Cocktails and Cannabis: CDOT’s guide to a safe holiday season

Traffic Safety Pulse News

A house lit up with Christmas decorations and lights at nighttime. Text overlay is, "Cocktails and cannabis. Your ultimate guide to getting home safe this holiday season."

The holidays can be a time of indulgence and excess — family gatherings, work parties and special nights out with friends. It is a time to max out your belt loops and enjoy a few of the more intoxicating pleasures — eggnog, holiday cocktails and perhaps a little cannabis. But, even if you are taking it easy, one cocktail or craft beer plus a hit of flower or half a gummy can impair you enough to put you at risk of a DUI.

So, here is CDOT’s ultimate holiday guide to getting home safe.

Potency is a tricky thing

Edibles, tinctures, flower, dabs, topicals, oh my! Even though all products in Colorado have THC content listed on the packaging, dosing, product, method of consumption, the amount of sleep you’ve had, what you’ve eaten, etc. all affect how impaired you get. So, don’t assume you’re good to drive even if you’re conscientious about your dosing. Why take the risk?

Use the tools at hand

Have you heard of personal smartphone breathalyzers? Well, they’re a thing. CDOT has worked for years to equip people with personal breathalyzers as part of its Heat Is On campaign. The devices provide an estimate of your blood alcohol content. But if you’ve been consuming cannabis as well, you can be under the legal limit of both and still be impaired enough to get a DUI. Combining substances can significantly amplify your level of intoxication.

Just say no

And no, that’s not what we mean. Just say no to that 900th holiday party you were invited to and take the opportunity to relax and imbibe at home. Then you have no worries at all. Except maybe about how you’re going to get to the kitchen without missing your favorite part of “It’s a Wonderful Life.”

Choose a side, any side

Combining cannabis with alcohol amplifies the intoxicating effects of both. So, maybe just go with one or the other. Either way, we still recommend you always find a sober ride to your surely festive destination.

Timing is everything (or nothing)

Alcohol is metabolized by your body at a predictable rate, so it’s possible to calculate when you’re going to be sober enough to drive home. Cannabis, on the other hand, is much less predictable. It could take up to eight hours for the impairing effects to wear off — for edibles in particular. So “waiting it out” may be a strategy that does not work.

How much do you really know about cannabis and driving?

An amazing plant to be sure, but in our experience, people have a lot to learn about cannabis sativa, indica and everything in between — especially when it comes to the laws, science, history and physiological effects of the plant. Think you know it all? Take our quiz to find out. Really want to become an expert? We’ve partnered with Learn Brands, an online budtender education platform, to teach budtenders and anyone who’s interested more about cannabis impaired driving.

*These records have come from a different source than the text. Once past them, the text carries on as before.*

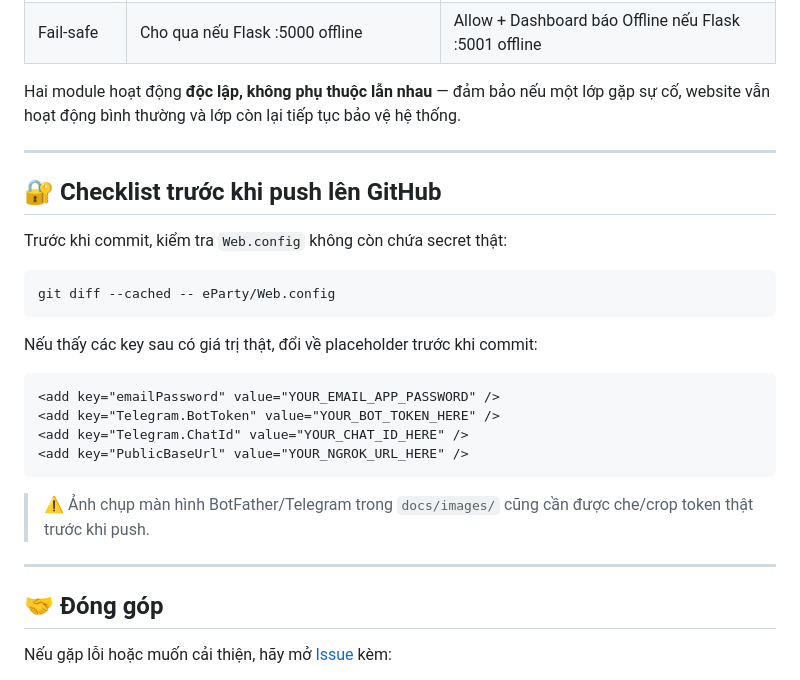
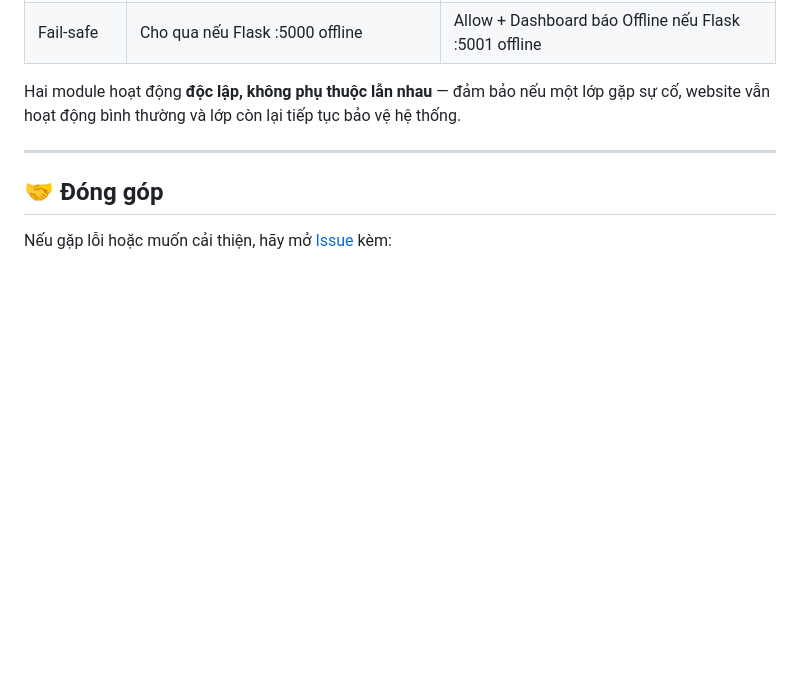
Before and after one commit to sangtran121/sql-injection-detection-ml, a Markdown page: README.md, the part around the change. Drawn GitHub-style; blank space fills up the shorter version.

Commit message:
update readme 2

````diff
--- a/README.md
+++ b/README.md
@@ -862,27 +862,6 @@ Hai module hoạt động **độc lập, không phụ thuộc lẫn nhau** —
 
 ---
 
-## 🔐 Checklist trước khi push lên GitHub
-
-Trước khi commit, kiểm tra `Web.config` không còn chứa secret thật:
-
-```bash
-git diff --cached -- eParty/Web.config
-```
-
-Nếu thấy các key sau có giá trị thật, đổi về placeholder trước khi commit:
-
-```xml
-<add key="emailPassword" value="YOUR_EMAIL_APP_PASSWORD" />
-<add key="Telegram.BotToken" value="YOUR_BOT_TOKEN_HERE" />
-<add key="Telegram.ChatId" value="YOUR_CHAT_ID_HERE" />
-<add key="PublicBaseUrl" value="YOUR_NGROK_URL_HERE" />
-```
-
-> ⚠️ Ảnh chụp màn hình BotFather/Telegram trong `docs/images/` cũng cần được che/crop token thật trước khi push.
-
----
-
 ## 🤝 Đóng góp
 
 Nếu gặp lỗi hoặc muốn cải thiện, hãy mở [Issue](https://github.com/sangtran121/eparty-security-ml/issues) kèm:
````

Psssst … what’s the best way to save money this holiday season?

Hint: It involves not having to spend more than $13,000 on a DUI. That’s how much it can cost with all the associated fines, legal fees and more. Whether it’s alcohol, cannabis or a combination of both, DUIs have more than just a human cost.

Protect what you love

Of course, the most important things in the world are your friends, family, partner and your own health and well-being. Banter aside, CDOT, safety advocates and law enforcement officers statewide are doing everything they can this holiday to try to educate and protect you from the potential of experiencing a serious injury or death related to impaired driving. This holiday season, please choose to never drive impaired. And encourage all of your loved ones to do the same.